To anwer the questions posed:
The original rectifier is less efficient than modern replacement bridge rectifiers, so should result in a stronger charge to the battery, when required. In a marginal system, this is a good thing.
The zener diode is a crude method of disposing of additional voltage. When I connect a smart battery charger to my bike, with the zener diode in the system, the battery never reaches a full charge. Conclusion: the zener is dumping voltage prematurely. In a marginal system, not a good thing.
Having said that, I still run the original items in my bikes and watch the battery voltage like a hawk, especially when riding at night.
Additional details on the "weaknesses" of the original rectifer and zener pasted below.
If charging is a problem for you, you may want to replace your probably-dried-out selenium rectifier with a Radio Shack replacement.
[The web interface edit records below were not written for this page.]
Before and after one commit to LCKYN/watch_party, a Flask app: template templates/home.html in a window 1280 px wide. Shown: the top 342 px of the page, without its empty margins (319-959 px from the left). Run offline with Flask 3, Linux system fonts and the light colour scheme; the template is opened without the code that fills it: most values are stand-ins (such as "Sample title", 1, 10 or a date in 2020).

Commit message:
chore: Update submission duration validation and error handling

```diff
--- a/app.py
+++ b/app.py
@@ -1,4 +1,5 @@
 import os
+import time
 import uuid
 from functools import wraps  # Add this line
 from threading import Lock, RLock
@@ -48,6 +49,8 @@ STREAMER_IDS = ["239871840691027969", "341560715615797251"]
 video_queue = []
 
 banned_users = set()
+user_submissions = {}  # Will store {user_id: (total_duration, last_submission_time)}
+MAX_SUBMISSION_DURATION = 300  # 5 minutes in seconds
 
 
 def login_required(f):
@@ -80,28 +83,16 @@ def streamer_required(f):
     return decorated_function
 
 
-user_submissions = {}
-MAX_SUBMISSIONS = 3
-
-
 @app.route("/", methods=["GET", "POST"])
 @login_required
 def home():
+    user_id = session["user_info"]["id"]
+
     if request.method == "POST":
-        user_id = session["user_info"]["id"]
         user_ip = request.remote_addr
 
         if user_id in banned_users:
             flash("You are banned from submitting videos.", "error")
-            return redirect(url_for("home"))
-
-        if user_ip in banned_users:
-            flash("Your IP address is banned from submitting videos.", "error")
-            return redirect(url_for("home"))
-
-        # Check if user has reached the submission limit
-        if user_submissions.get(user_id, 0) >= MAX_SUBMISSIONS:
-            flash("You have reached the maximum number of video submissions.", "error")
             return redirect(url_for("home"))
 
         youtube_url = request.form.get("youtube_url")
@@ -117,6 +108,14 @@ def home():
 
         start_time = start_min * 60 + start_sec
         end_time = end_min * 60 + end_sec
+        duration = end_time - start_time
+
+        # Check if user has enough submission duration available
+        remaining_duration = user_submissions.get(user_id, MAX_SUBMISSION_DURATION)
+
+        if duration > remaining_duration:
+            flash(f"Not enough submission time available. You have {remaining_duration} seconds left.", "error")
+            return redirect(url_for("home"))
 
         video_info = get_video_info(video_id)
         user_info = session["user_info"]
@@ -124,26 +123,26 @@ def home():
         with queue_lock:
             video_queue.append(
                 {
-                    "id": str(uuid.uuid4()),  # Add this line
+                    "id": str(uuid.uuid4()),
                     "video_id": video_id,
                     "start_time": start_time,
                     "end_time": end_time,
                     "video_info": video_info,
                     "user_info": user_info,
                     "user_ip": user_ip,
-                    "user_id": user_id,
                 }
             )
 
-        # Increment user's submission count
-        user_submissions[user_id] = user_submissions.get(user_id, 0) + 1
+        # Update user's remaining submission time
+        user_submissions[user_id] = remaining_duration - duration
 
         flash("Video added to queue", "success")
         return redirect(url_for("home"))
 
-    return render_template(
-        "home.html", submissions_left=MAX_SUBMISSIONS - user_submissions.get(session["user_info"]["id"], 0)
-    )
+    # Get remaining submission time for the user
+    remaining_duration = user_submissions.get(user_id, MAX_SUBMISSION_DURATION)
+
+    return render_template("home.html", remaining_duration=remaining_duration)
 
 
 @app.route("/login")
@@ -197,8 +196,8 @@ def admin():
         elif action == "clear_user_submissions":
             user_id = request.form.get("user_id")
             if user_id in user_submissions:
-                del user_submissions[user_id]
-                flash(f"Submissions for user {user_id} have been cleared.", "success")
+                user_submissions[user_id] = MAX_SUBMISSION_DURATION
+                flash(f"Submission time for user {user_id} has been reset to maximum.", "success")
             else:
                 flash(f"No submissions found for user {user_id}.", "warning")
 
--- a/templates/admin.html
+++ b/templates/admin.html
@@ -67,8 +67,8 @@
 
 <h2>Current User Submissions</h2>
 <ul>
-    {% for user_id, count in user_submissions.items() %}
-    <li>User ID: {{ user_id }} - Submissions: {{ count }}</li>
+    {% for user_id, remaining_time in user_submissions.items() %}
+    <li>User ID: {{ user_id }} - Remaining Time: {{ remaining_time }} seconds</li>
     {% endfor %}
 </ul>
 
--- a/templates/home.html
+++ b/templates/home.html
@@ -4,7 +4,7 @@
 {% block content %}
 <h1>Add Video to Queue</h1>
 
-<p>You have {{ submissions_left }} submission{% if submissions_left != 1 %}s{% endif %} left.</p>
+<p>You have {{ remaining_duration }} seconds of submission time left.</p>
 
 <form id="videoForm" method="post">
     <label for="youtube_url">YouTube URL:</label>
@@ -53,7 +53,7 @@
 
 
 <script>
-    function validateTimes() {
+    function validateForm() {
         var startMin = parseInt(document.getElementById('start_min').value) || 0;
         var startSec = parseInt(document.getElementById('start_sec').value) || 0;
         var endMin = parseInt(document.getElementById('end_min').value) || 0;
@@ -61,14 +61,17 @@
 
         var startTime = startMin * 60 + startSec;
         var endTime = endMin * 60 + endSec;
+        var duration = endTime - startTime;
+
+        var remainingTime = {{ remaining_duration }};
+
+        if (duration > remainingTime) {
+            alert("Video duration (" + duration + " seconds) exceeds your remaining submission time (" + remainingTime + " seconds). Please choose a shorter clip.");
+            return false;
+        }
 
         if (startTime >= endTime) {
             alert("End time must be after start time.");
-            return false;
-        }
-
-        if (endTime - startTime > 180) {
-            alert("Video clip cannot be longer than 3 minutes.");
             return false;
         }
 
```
Bridge rectifiers being a common element in electronics, RS supplies a 10 and 20 Amp replacement in modern solid-state silicon version for less than a 10 dollar bill. Be sure to mount it so that it can bleed the heat it produces into an aluminum plate which you cleverly build as a mount. The earlier RS bridges had spade connections, but the later ones seem to be straight wires, so you'll have to solder the wires on. The terminals are marked + for the one you'll ground, - for the one you'll connect to the battery -, and the ones marked AC may be connected either way to the output from the alternator. Also, be sure to "heat sink" the heat from the soldering iron by using your third hand to clamp a pair of needle nose pliers to the component side of the soldering site. Once you're done, you'll likely find that this little improvement makes quite a difference.
If your system voltage is still low after all this, you may want to try disconnecting your Zener diode. The purpose of this baby is .... wait for it ....... to _dispose_ of excess voltage, so that your charging system won't overcharge your battery, burn out your lights, etc. Although hilariously funny to those who find themselves without the juice to get home on dark nights, this is actually a truth for some. I've had batteries boil with the Zener disconnected, even with the lights full on, so be sure to check your charging voltage after you've replaced the diode, and find out if you need to disconnect the Zener. Theoretically, it shouldn't draw any current at all below it's "knee voltage" of 13.8 or so. The more savvy may want to put an ammeter in the circuit to the Zener, and see if there's any current draw below this voltage.